◆ EXERCISE DESCRIPTION:
Which of the lines below holds the string "togglePlay"? Copy every line that does.

Recorded data
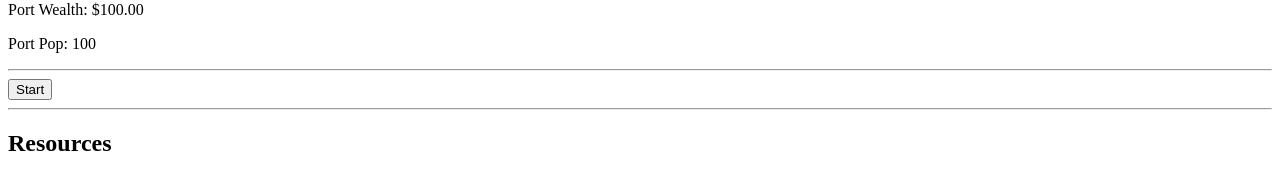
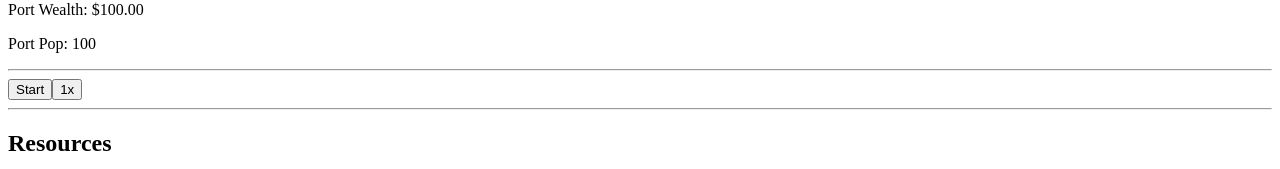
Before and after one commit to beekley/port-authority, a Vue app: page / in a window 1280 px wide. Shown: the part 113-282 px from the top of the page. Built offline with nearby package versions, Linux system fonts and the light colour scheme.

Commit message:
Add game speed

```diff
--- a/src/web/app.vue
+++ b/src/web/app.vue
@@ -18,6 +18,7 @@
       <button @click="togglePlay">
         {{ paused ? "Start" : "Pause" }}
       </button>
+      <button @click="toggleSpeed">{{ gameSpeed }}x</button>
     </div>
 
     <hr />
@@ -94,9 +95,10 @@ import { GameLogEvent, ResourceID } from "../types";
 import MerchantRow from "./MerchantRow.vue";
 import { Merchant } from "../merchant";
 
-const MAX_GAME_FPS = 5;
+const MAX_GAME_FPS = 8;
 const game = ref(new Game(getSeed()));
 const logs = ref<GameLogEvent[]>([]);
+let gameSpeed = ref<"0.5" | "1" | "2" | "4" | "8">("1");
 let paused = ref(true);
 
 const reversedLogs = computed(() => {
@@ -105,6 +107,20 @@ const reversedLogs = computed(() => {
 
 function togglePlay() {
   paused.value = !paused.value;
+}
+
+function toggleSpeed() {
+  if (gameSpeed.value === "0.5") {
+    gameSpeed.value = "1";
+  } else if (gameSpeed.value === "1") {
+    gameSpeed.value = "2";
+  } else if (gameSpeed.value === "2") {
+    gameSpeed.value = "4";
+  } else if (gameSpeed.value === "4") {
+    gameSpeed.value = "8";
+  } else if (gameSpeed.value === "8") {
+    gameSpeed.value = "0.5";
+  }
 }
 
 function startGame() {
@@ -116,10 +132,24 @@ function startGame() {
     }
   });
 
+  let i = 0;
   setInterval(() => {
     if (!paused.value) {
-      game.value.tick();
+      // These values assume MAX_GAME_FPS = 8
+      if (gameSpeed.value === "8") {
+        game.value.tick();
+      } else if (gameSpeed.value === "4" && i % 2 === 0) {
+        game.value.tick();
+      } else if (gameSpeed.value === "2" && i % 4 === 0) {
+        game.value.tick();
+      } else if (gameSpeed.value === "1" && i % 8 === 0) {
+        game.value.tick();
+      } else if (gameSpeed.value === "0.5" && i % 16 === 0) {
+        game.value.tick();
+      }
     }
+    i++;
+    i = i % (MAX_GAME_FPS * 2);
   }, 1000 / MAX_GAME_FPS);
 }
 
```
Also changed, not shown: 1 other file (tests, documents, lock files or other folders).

---

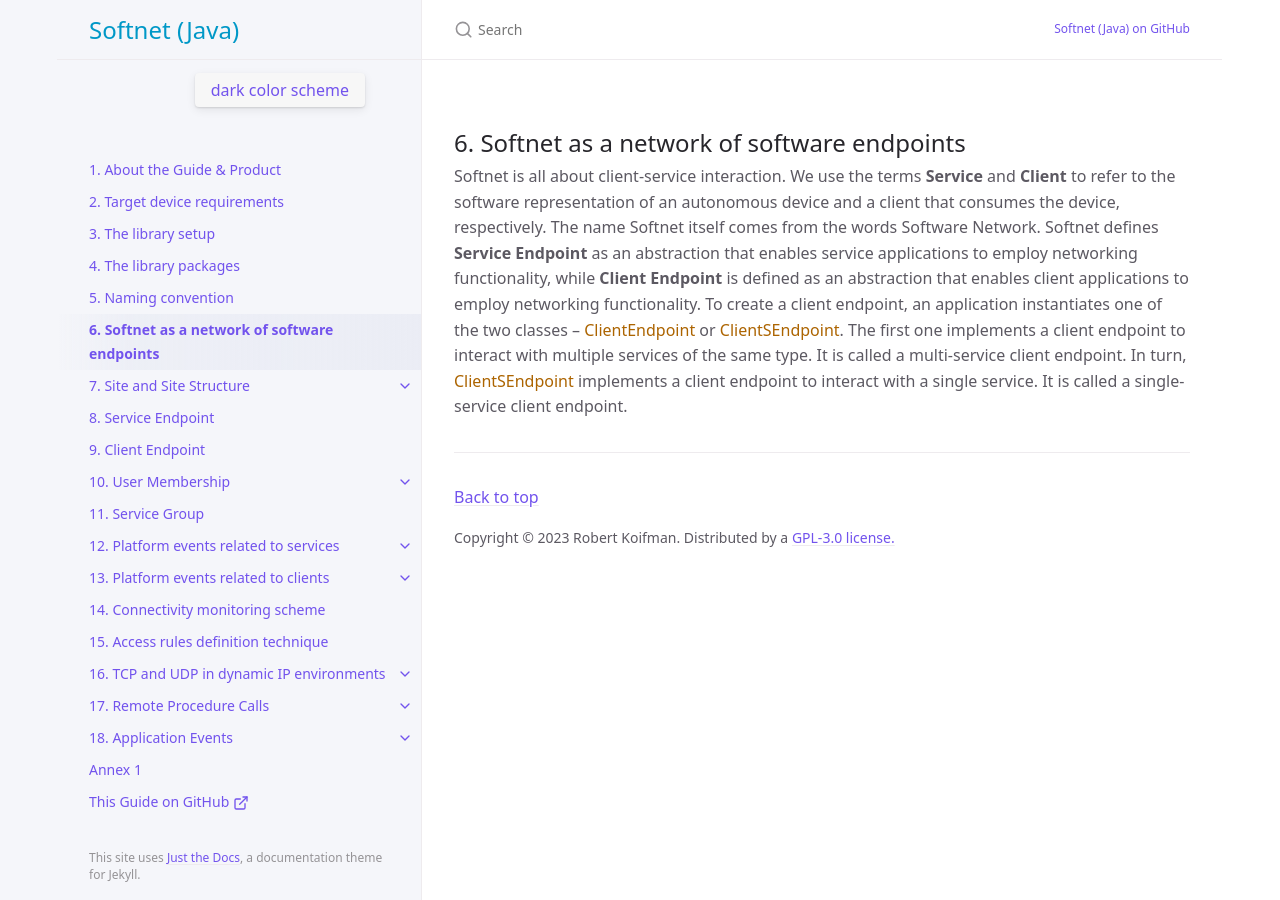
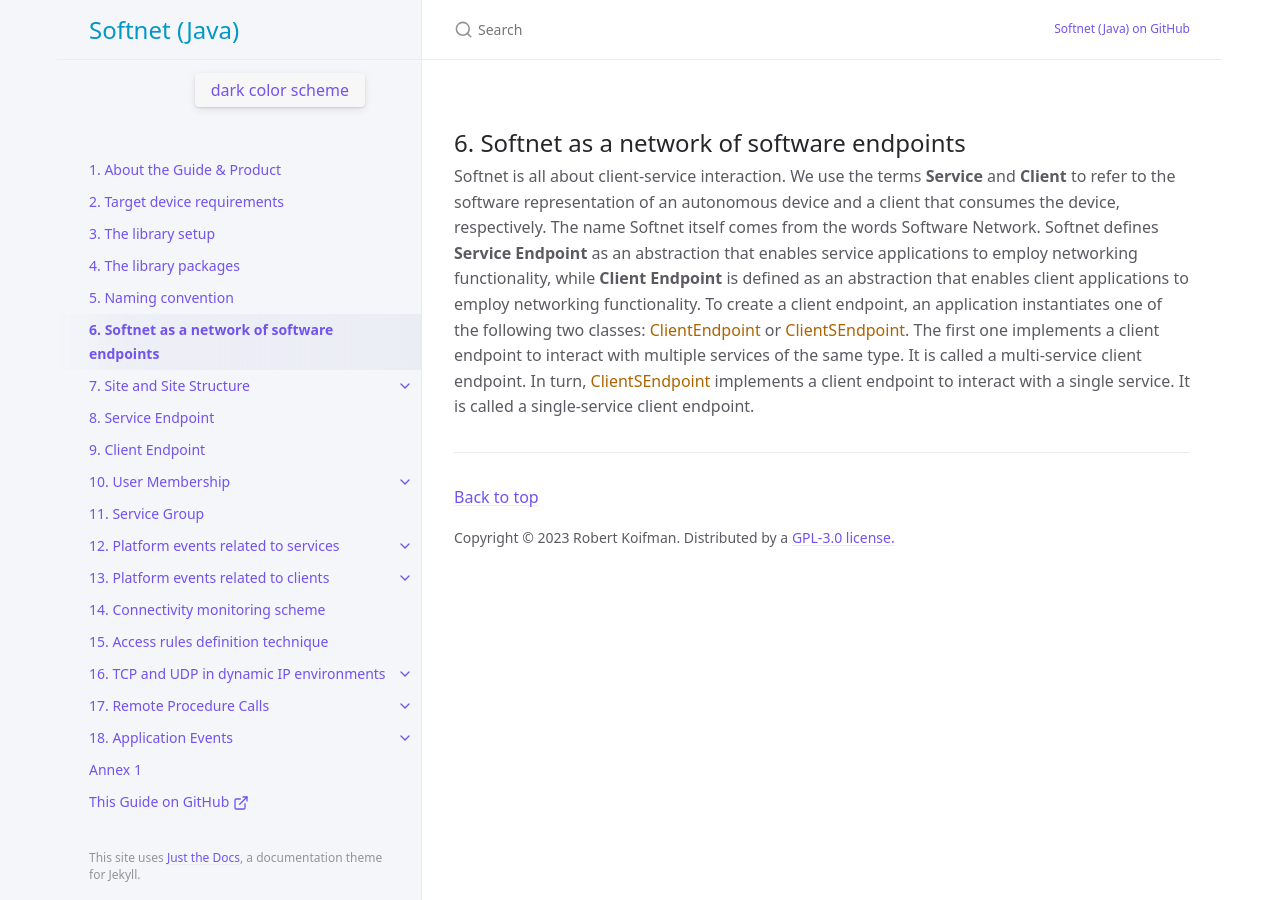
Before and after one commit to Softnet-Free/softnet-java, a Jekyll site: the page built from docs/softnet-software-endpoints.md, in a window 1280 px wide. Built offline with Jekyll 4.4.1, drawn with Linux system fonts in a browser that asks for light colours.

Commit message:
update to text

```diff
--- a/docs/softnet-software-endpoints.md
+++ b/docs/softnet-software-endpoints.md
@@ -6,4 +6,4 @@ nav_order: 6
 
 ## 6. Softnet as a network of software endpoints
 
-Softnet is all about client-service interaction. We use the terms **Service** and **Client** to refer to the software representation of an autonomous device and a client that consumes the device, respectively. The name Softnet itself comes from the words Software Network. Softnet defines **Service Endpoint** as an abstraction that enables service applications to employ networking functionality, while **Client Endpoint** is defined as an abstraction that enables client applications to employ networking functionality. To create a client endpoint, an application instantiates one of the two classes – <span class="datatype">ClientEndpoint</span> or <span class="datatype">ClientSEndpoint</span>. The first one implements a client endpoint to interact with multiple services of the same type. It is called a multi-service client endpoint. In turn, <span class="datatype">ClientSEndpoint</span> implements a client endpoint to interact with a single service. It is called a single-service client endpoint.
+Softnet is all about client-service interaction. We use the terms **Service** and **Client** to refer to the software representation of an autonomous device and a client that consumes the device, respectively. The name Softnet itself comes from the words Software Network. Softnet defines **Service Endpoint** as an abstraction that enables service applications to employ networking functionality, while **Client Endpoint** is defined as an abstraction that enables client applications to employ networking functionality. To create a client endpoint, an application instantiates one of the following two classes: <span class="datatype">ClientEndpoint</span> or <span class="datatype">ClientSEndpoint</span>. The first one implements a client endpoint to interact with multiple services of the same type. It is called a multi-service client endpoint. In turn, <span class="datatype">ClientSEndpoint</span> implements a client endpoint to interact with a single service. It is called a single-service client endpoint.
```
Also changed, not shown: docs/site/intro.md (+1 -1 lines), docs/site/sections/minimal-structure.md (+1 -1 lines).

◆ REPLY:
       <button @click="togglePlay">
 function togglePlay() {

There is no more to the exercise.